“She puts her heart and soul into the community,” said her husband, Superior Court Judge Craig Matheson.
The civic award dates to 1962, when Owen Hurd, a leader in the energy community who served as general manager for the Benton PUD, became the first Tri-Citian of the Year.
Attorney Fran Forgette earned the honor in 2001 and semi-retired businessman Red Rutherford won last year.
The two past women recipients — Mary Gallant in 1981 and Billie Jane Lampson in 1992 — shared their honors with men.
The award is given by local Rotary clubs to a Tri-Citian who demonstrates “service beyond self.”
Matheson was nominated by Pasco resident Bill Moffitt, a retired Hanford executive. In his nomination, he wrote that Matheson “makes a difference everywhere you turn in the Tri-Cities.”
“She exemplifies what it means to be a community developer through her leadership by example,” he wrote. “She has worked and led in many community areas that improve our quality of life and attract others to our community.”
Matheson was president and chief executive of the Hanford Environmental Health Foundation from 1993 to 2000. She now owns a consulting company in the Tri-Cities.
She also has held, or holds, leadership positions with United Way, the March of Dimes, the Tri-Cities Corporate Council for the Arts, the Tri-City Industrial Development Council, Tri-City Cancer Center, Three Rivers Community Foundation, CREHST, Washington State University Tri-Cities, Columbia Basin College, Mid-Columbia Reading Foundation, Kennewick General Hospital, Kennewick School District and the Tri-Cities Visitor and Convention Bureau — among many others.
In fact, Mike Schwenk introduced her last year at a press conference for the Tri-Cities’ 9/11 Memorial Ceremony as “Sandy Matheson, chair or past chair of everything in the Tri-Cities.”
However, Dick Hoch of Kennewick wrote in his endorsement of Matheson’s nomination that she does not push herself into these things.
“She does not have a political or personal agenda to promote,” he said. “She never seeks the limelight, and typically credits her accomplishments to others. The community simply turns to her when something needs to get done. When asked, she steps up and does it.”

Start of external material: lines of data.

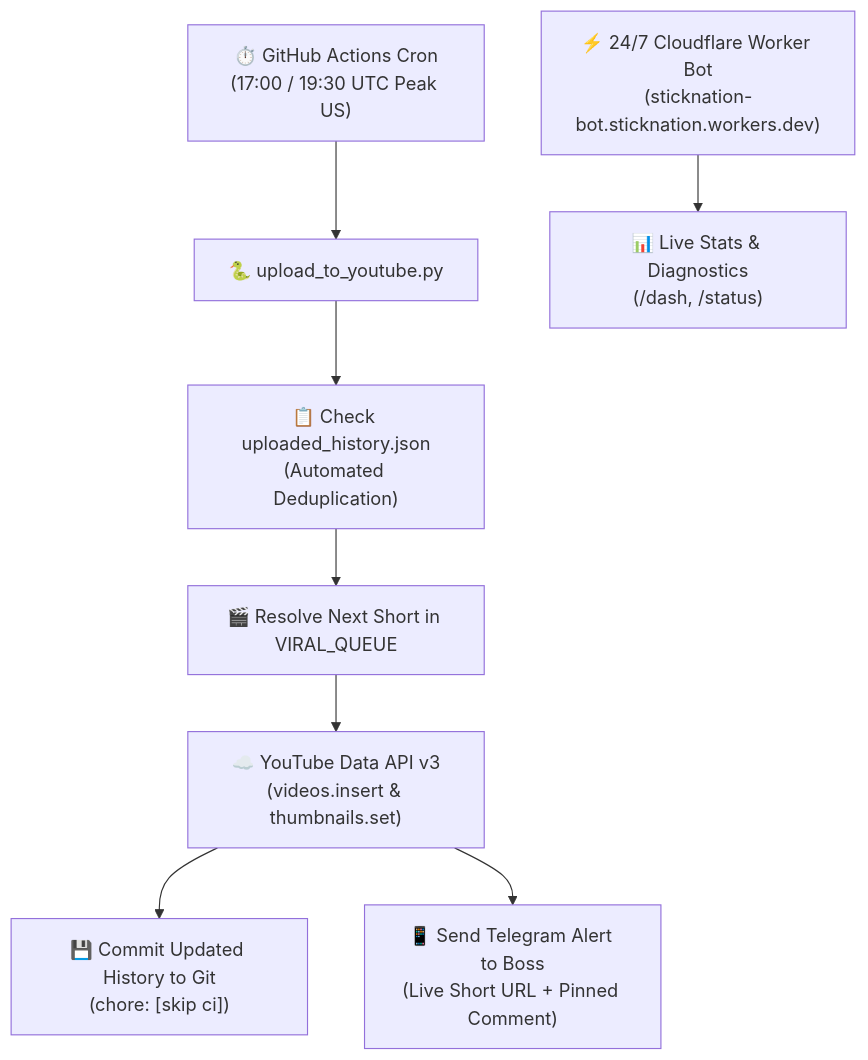
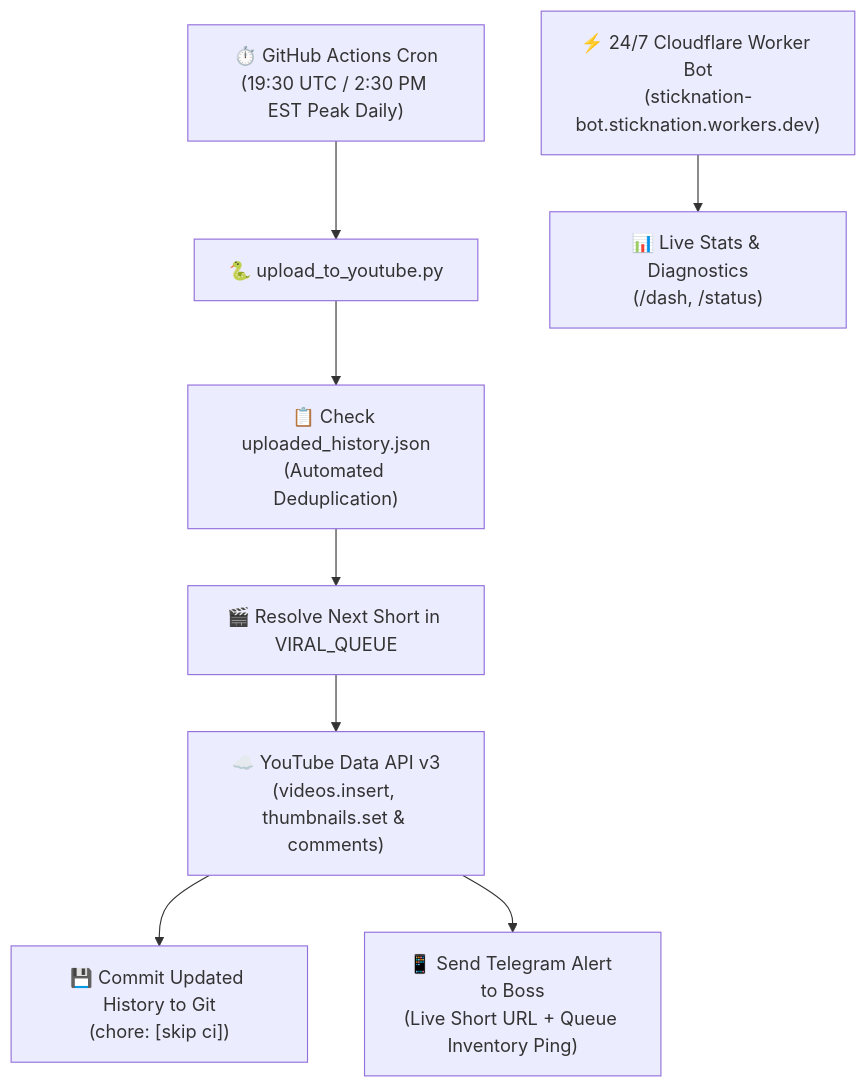
The diagram in README.md (Charansingaraju1/stickman-automation), drawn with Mermaid before and after one commit. The commit also changed other lines of this file and 17 other files, not shown here.

Commit message:
feat: batch-render Shorts 7 (Fish Bone) & 8 (Q-Tip), unify short_builder, calibrate daily peak cron

````diff
--- a/README.md
+++ b/README.md
@@ -14,10 +14,10 @@
 ```mermaid
 flowchart TD
-    A["⏱️ GitHub Actions Cron\n(17:00 / 19:30 UTC Peak US)"] --> B["🐍 upload_to_youtube.py"]
+    A["⏱️ GitHub Actions Cron\n(19:30 UTC / 2:30 PM EST Peak Daily)"] --> B["🐍 upload_to_youtube.py"]
     B --> C["📋 Check uploaded_history.json\n(Automated Deduplication)"]
     C --> D["🎬 Resolve Next Short in VIRAL_QUEUE"]
-    D --> E["☁️ YouTube Data API v3\n(videos.insert & thumbnails.set)"]
+    D --> E["☁️ YouTube Data API v3\n(videos.insert, thumbnails.set & comments)"]
     E --> F["💾 Commit Updated History to Git\n(chore: [skip ci])"]
-    E --> G["📱 Send Telegram Alert to Boss\n(Live Short URL + Pinned Comment)"]
+    E --> G["📱 Send Telegram Alert to Boss\n(Live Short URL + Queue Inventory Ping)"]
     H["⚡ 24/7 Cloudflare Worker Bot\n(sticknation-bot.sticknation.workers.dev)"] --> I["📊 Live Stats & Diagnostics\n(/dash, /status)"]
 ```
````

Hoch said many people likely are surprised she hadn’t been honored as Tri-Citian of the Year earlier.
But Matheson has some past honors on her rsum including Leadership Tri-Cities Volpentest Leadership Award in 2001 and Kennewick Woman of the Year in 1993.
She and her husband raised two children, Michelle, 23, and Doug, 25. That could be considered three children if one counts Lucy, the family’s 3-year old pug, for whom Matheson is known to sew canine outfits.
Matheson graduated from Northwestern University in Illinois, where she also met her husband. She returned with him to the Tri-Cities in 1976.
She said she has no regrets and no plans to quit, which is a good thing for the Tri-Cities.
“Every decade, a few people emerge in our wonderful community, people with charm, talent, energy, vision — in short, leaders whom others are ready and willing to follow,” Jim Cochran, former dean at WSU Tri-Cities, wrote in his endorsement letter. “Sandy Matheson is one of those people.”